Years ago as I entered a local Target store, I noticed a tall, elegantly dressed woman saunter out of the restroom with the whole back of her dress stuffed into her control tops.  Without thinking twice, I rushed up to her and covered her huge backside with my body and whispered sotto voce into her ear.  She jumped at first, frightened by my nearness, then peered down over her shoulder at me. When it dawned on her what was wrong, she hissed at me to back up.


We shuffled backwards, vaudevillian-style, until we reached the bathrooms, but the moment she was within feet of the door, she flung me aside and leaped for cover. The door slammed in my face as I struggled to regain my balance.

Another time, I was coming out of a McDonald's when a man started out of the parking lot in his car. On the roof of his sedan was a cardboard carrier with four sodas and two large bags of food. I stepped out into his path, pointing to the roof of his car like an airplane attendant does when parking a plane.

The man looked at me in horror and swerved around me, squealing his tires as he sped for the exit.  His sodas splashed onto the pavement; the bags of food went flying into the street. I bet he didn't discover his mistake until he reached home and the kids asked for their Happy Meals. He must have thought I was trying to solicit a ride, money, or - eek! - something else from him.   
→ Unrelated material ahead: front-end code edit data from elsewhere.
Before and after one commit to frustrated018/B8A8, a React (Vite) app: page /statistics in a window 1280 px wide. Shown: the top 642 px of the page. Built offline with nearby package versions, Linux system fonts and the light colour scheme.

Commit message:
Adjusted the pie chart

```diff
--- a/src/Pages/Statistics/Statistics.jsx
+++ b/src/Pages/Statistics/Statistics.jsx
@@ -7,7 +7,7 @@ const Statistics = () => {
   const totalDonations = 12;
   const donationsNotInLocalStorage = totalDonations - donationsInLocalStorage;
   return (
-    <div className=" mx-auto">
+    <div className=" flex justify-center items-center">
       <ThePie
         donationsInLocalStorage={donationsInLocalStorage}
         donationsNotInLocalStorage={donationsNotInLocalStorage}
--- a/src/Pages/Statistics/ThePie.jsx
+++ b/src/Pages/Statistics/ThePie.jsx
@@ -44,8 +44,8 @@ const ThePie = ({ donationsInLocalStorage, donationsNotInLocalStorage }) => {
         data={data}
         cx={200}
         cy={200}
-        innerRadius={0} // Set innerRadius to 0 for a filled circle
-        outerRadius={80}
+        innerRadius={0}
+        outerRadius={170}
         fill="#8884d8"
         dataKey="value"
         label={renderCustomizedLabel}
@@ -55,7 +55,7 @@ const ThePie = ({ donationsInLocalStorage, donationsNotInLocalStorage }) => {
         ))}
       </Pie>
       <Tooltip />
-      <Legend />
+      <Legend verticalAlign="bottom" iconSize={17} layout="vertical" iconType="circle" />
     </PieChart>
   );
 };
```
In either case, I did not get the keys to the city or a citation for my citizenship.  I got nothing for risking my neck, other than horrified looks, but that is why it is called a random act of kindness.  It is not often that one attempts such an intrusion.  I succeeded in my efforts with the pantyhose mishap and failed in saving the family's dinner, and if I had to do it all over again - I would. 

Monday, October 3, 2011

Warrior Balance

Back when I taught high school, I loved the honor student who opted not to take Advanced Placement and strutted into my “regular” English class thinking he would skate through, up his GPA, and maybe – just maybe – take part in class, gracing us with his superior intelligence.  I lived for the moment when he realized “regular” didn’t exactly mean below level or mediocre. 

I started back to the gym last month with the same arrogance.  Because of my bad knees, I joined a “gentle” yoga class where we use chairs instead of pretzeling ourselves on floor mats.  I strutted into that class, smirk on my face, and quickly assessed my fellow participants.  Some of those folks were older than my parents. 

Be it known – I had my arthritic butt whupped by a classroom full of limber octogenarians who can out-warrior and out-downward dog me every single time.

Last weekend I attended a writers’ conference. I guess I’m the kind of person who has to hit bottom repeatedly before learning humility. I heard all the same stuff I already knew: I should create intriguing, “real” characters; Every single word I put on paper should move the plot forward; Revision and self-editing are my best friends.

In yoga, the Warrior Three pose looks easy at first.  Your complete body, both arms, and one leg are parallel to the floor, while you balance seamlessly on the other leg for a good amount of time. You kind of look like Superman zooming to the rescue. When I actually attempt it, I look like a sick flamingo in baggy yoga pants, flapping desperately to stay in flight.

It is doing the work and balancing it all with some level of competence, not mediocrity, that proves one's mettle.